Knowledge Base

A Tour of the Islay Distilleries

Day One

It was with some trepidation and nervous excitement that I set off from my home in Edinburgh at 7.30am to travel the 191 miles north west by car and ferry  to Islay to tour some of the most famous whisky distilleries in the world.  I must confess that I am no whisky expert but I thought what better way to spend a long weekend away from work than travelling to one of Scotland’s most beautiful regions and touring its distilleries.  
Islay, which is the southernmost island of the Inner Hebrides, is the fifth biggest Scottish island and is home to some 3,457 inhabitants. The island is also home to some of the best distilleries in Scotland and on this tour I would be visiting Ardbeg, Bowmore, Laphroaig before hoping across the water to Jura.
I began my journey by heading through Glasgow and on to the Trossachs National Park where I followed the west coast of Loch Lomond, stopping in Inverary for a spot of lunch. After a quick lunch I drove the 40 miles to the Kennacraig Ferry
Terminal excited at the thought of finally reaching Islay and its mecca of distilleries.  
ArdbegAfter landing on Islay and dumping my bags at the hotel, Skerrols House, I made my way to the Ardbeg Distillery. The
Ardbeg Distillery is located on the southern coast of Islay and the distillery has a wide range of tours available for visitors. I opted for the Old Ardbeg, New Ardbeg tour which gives a unique insight into the distillery’s rich history. The tour is very informative and my tour guide was extremely funny, entertaining and knowledgeable.

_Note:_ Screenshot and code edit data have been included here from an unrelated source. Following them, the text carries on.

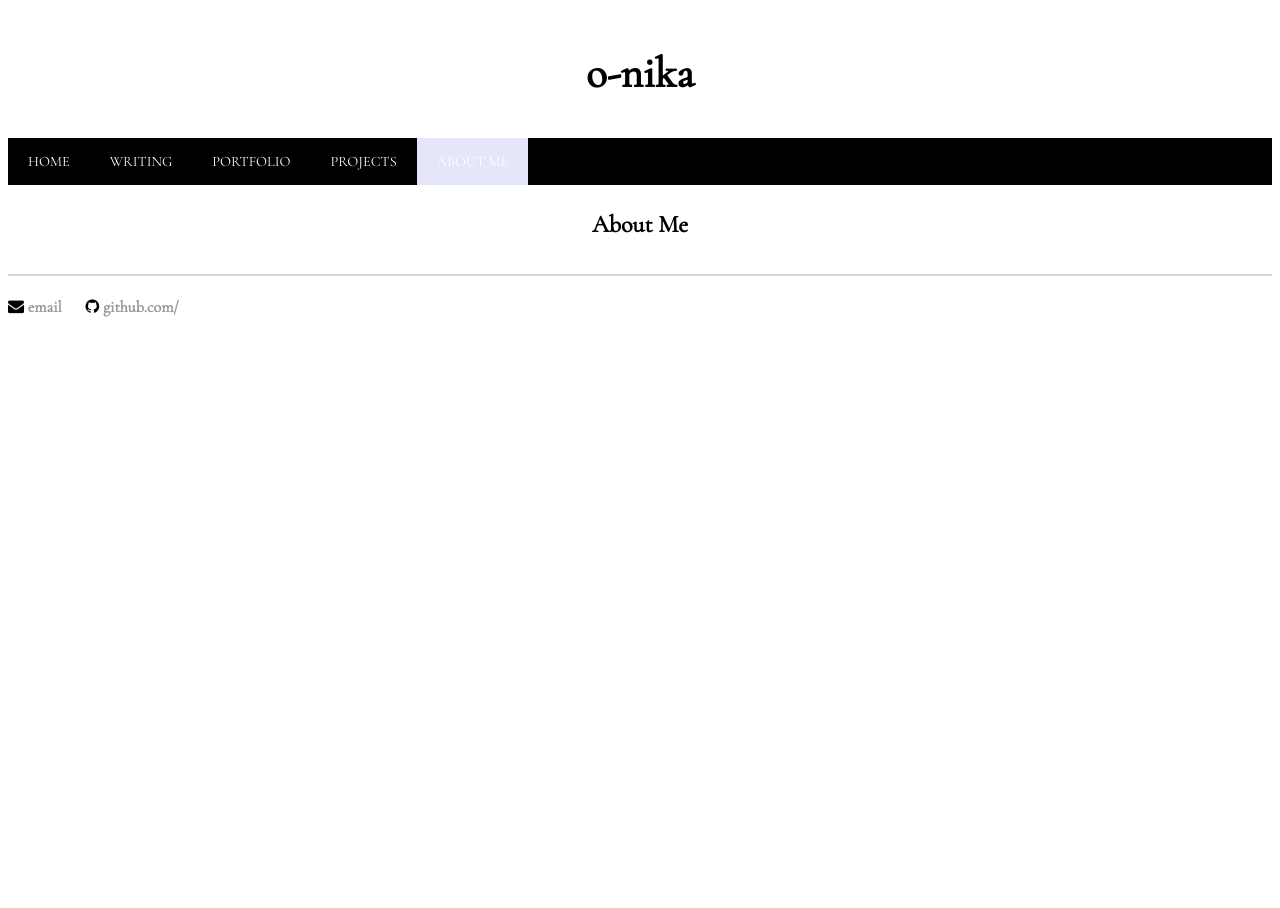
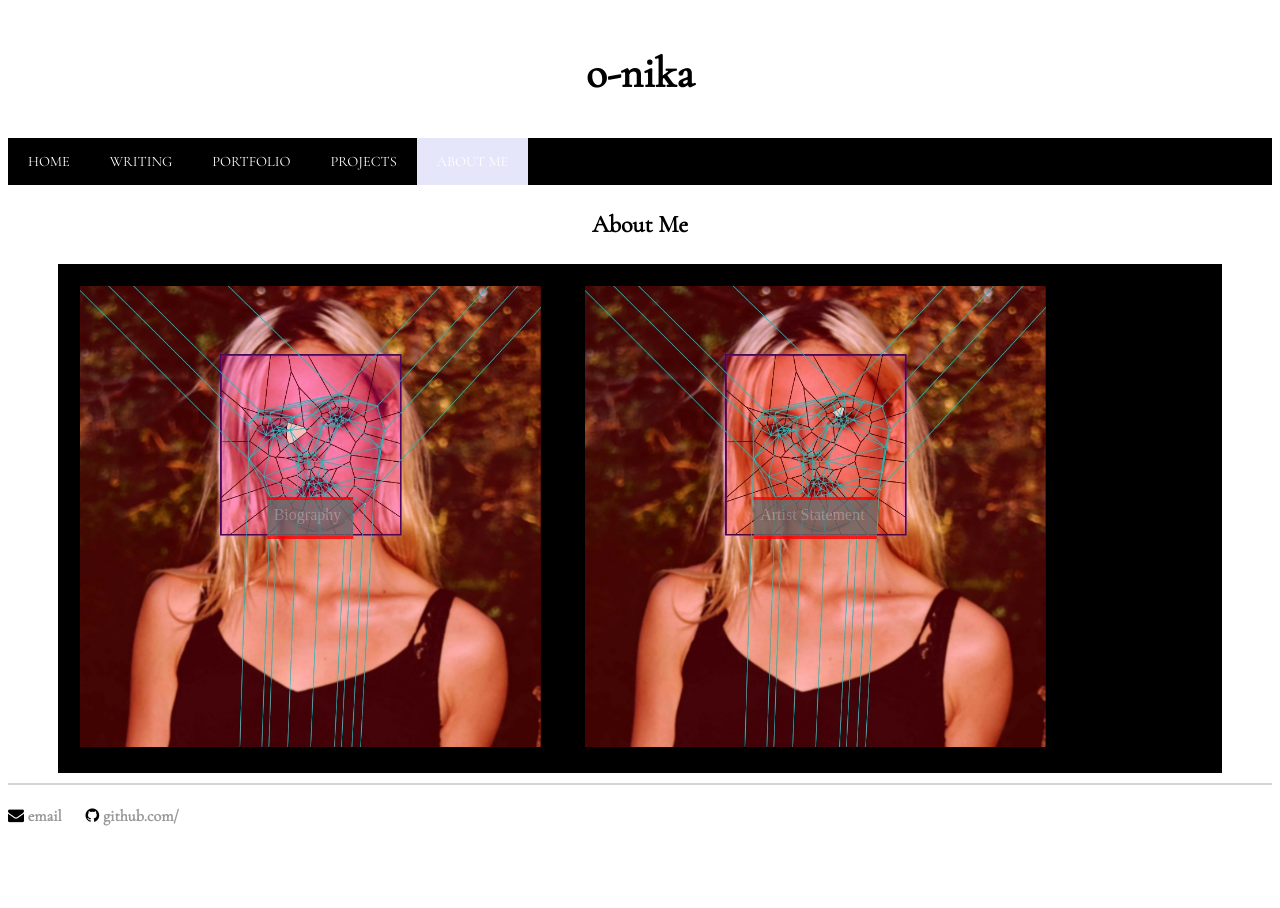
Before and after one commit to nikaroxanne/nikaroxanne.github.io, a Jekyll site: the page built from aboutme.html, in a window 1280 px wide. Built offline with Jekyll 4.4.1, drawn with Linux system fonts in a browser that asks for light colours; some web fonts are replaced.

Commit message:
updating file pathnames for hero images

```diff
--- a/aboutme.html
+++ b/aboutme.html
@@ -11,7 +11,7 @@ permalink: /aboutMe
 
 	<div class = "row">
 		{% for image in site.static_files %}
-			{% if image.path contains 'images/163images/voronoi-fun1' %}
+			{% if image.path contains 'images/163images/triangulationImages/voronoi-fun1' %}
 				<div class = "aboutMeSection col-sm-5 col-m-5 col-5">
 					<img class = "imageLink" src="{{site.url}}/{{image.path}}" alt = "Snapchat Triangulations">
 					<div class = "hero-text">
@@ -20,7 +20,7 @@ permalink: /aboutMe
 				</div>
 			{% endif %}
 
-			{% if image.path contains 'images/163images/voronoi-teal' %}
+			{% if image.path contains 'images/163images/triangulationImages/voronoi-teal' %}
 				<div class = "aboutMeSection col-sm-5 col-m-5 col-5">
 					<img class = "imageLink" src="{{site.url}}/{{image.path}}" alt = "Living Archive Project">
 					<div class = "hero-text">
--- a/css/main.css
+++ b/css/main.css
@@ -644,7 +644,7 @@ a.header:hover, a.header:active {
 
 .hero-image {
 	padding: 10px;
-	background-image: url('/assets/images/163images/voronoi-6.jpg');
+	background-image: url('/assets/images/163images/faceBlanktriangulation.jpg');
 	height: 100vh;
 	width: auto;
 	position: relative;
```
Also changed, not shown: 3 other files.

The definite highlight of the tour was a surprise tasting in the boardroom.
After leaving the Ardbeg Distillery I made the short journey to the Laphroaig Distillery and Visitor Centre for my final tour of the day. The Laphroaig tour is an extremely comprehensive tour that includes a visit to the water source and peat cutting bed, in addition to the standard tour destinations. At the end of the tour I enjoyed a dram in the historic “FOL” lounge before adding my name to visitor book. I left the distillery with the taste of Laprhoaig still fresh on my palate and headed back to my hotel for some dinner and a good night’s sleep ahead of day two of my adventure.

Day Two

After a fantastic meal and nights rest I woke refreshed and ready for another busy day exploring Islay and its famous distilleries. I travelled to the dramatic west coastline to begin my tour of the Bowmore Distillery and Visitor Centre. I had booked a place on the Craftsmans’ Tour 

Stills on IslayAfter leaving the Bowmore Distillery I made the short trip east and boarded a ferry to the Isle of Jura. As Jura Superstition is one of my favourite whiskies I simply couldn’t miss the opportunity to tour the distillery. Free of charge the tour lasts around 40 minutes and gives a unique insight each stage of Jura’s whisky making process before enjoying the standard complimentary dram at the end of the tour. which is slightly more expensive than the standard tour but in my opinion is well worth it. Designed for single malt enthusiasts this comprehensive 2 hour tour even includes a visit to the legendary Bowmore Number One vaults where I enjoyed a taste of some very special Bowmore Whisky. 
With fire in my belly I made the short journey back across to Islay for my last night on this magical island. For dinner I headed to An Tigh Seinnse for one of the best pub meals I’ve ever had, of course accompanied by a few drams of Bowmore.
It was with a heavy heart that I made the long journey back to Edinburgh, having thoroughly enjoyed my time on Islay, discovering what this fantastic island is famous for – Whisky!
Graham Urquhart is a whisky and travel enthusiast. He writes for The Whisky Shop, the UK’s premier retailer of single malt whisky including Jura Whisky

Related Posts